Would you copy all lines in the data that contain the word "import"?

[Source data]
______
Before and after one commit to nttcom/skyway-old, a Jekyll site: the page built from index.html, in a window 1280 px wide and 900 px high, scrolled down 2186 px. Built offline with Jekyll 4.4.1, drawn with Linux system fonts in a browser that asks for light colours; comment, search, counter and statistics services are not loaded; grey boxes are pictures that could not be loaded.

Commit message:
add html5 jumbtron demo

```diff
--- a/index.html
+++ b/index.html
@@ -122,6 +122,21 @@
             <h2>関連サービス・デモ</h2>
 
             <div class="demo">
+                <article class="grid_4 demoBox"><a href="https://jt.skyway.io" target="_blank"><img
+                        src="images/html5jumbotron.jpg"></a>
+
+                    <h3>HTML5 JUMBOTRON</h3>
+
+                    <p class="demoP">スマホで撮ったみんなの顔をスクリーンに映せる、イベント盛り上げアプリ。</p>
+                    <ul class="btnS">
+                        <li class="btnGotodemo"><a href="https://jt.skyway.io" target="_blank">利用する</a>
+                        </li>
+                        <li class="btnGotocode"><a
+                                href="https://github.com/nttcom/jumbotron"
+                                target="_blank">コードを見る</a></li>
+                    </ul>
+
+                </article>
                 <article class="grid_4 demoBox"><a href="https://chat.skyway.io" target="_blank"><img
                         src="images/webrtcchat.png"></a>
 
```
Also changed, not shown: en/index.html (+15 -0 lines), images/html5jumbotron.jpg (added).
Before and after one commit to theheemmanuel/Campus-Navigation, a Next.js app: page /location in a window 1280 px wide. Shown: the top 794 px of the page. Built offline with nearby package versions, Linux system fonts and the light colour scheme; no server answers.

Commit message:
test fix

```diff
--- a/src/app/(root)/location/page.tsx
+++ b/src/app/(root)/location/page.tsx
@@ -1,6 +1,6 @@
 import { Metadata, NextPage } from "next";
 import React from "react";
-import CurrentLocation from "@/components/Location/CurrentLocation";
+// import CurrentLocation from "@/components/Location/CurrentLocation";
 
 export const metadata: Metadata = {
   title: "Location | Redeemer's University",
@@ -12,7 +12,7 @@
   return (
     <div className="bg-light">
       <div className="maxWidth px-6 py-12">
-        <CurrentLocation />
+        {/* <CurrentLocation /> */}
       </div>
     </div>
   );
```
______
Exercise solution:
 import { Metadata, NextPage } from "next";
 import React from "react";
-import CurrentLocation from "@/components/Location/CurrentLocation";
+// import CurrentLocation from "@/components/Location/CurrentLocation";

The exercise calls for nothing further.